▸ About this exercise
Please write out each entry below exactly as given.

[[ Data to examine, beginning ]]

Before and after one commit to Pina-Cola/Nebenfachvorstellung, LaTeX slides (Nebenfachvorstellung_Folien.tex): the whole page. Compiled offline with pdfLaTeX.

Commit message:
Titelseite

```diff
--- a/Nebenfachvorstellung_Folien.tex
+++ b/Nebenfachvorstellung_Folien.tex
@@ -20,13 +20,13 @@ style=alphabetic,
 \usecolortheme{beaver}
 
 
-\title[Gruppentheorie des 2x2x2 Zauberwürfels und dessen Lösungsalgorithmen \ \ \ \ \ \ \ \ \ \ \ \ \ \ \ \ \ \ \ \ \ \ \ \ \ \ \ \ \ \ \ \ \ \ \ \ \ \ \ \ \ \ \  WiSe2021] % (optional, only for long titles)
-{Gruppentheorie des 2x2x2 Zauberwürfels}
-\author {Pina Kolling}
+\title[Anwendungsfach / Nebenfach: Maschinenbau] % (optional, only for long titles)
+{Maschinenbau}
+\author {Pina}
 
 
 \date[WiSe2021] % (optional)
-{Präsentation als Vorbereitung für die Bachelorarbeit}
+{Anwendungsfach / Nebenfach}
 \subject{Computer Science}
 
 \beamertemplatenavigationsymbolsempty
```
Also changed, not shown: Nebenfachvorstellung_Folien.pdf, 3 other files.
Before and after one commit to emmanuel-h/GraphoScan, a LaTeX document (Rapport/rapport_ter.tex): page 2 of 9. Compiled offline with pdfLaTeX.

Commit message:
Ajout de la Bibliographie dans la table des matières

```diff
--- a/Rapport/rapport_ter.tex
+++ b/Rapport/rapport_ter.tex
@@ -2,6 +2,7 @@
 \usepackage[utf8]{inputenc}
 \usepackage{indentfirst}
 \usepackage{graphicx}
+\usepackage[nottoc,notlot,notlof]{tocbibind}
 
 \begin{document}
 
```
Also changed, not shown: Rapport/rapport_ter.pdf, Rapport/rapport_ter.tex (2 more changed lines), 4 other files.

[[ Data to examine, end ]]

▸ Answer box
Before and after one commit to Pina-Cola/Nebenfachvorstellung, LaTeX slides (Nebenfachvorstellung_Folien.tex): the whole page. Compiled offline with pdfLaTeX.

Commit message:
Titelseite

```diff
--- a/Nebenfachvorstellung_Folien.tex
+++ b/Nebenfachvorstellung_Folien.tex
@@ -20,13 +20,13 @@ style=alphabetic,
 \usecolortheme{beaver}
 
 
-\title[Gruppentheorie des 2x2x2 Zauberwürfels und dessen Lösungsalgorithmen \ \ \ \ \ \ \ \ \ \ \ \ \ \ \ \ \ \ \ \ \ \ \ \ \ \ \ \ \ \ \ \ \ \ \ \ \ \ \ \ \ \ \  WiSe2021] % (optional, only for long titles)
-{Gruppentheorie des 2x2x2 Zauberwürfels}
-\author {Pina Kolling}
+\title[Anwendungsfach / Nebenfach: Maschinenbau] % (optional, only for long titles)
+{Maschinenbau}
+\author {Pina}
 
 
 \date[WiSe2021] % (optional)
-{Präsentation als Vorbereitung für die Bachelorarbeit}
+{Anwendungsfach / Nebenfach}
 \subject{Computer Science}
 
 \beamertemplatenavigationsymbolsempty
```
Also changed, not shown: Nebenfachvorstellung_Folien.pdf, 3 other files.
Before and after one commit to emmanuel-h/GraphoScan, a LaTeX document (Rapport/rapport_ter.tex): page 2 of 9. Compiled offline with pdfLaTeX.

Commit message:
Ajout de la Bibliographie dans la table des matières

```diff
--- a/Rapport/rapport_ter.tex
+++ b/Rapport/rapport_ter.tex
@@ -2,6 +2,7 @@
 \usepackage[utf8]{inputenc}
 \usepackage{indentfirst}
 \usepackage{graphicx}
+\usepackage[nottoc,notlot,notlof]{tocbibind}
 
 \begin{document}
 
```
Also changed, not shown: Rapport/rapport_ter.pdf, Rapport/rapport_ter.tex (2 more changed lines), 4 other files.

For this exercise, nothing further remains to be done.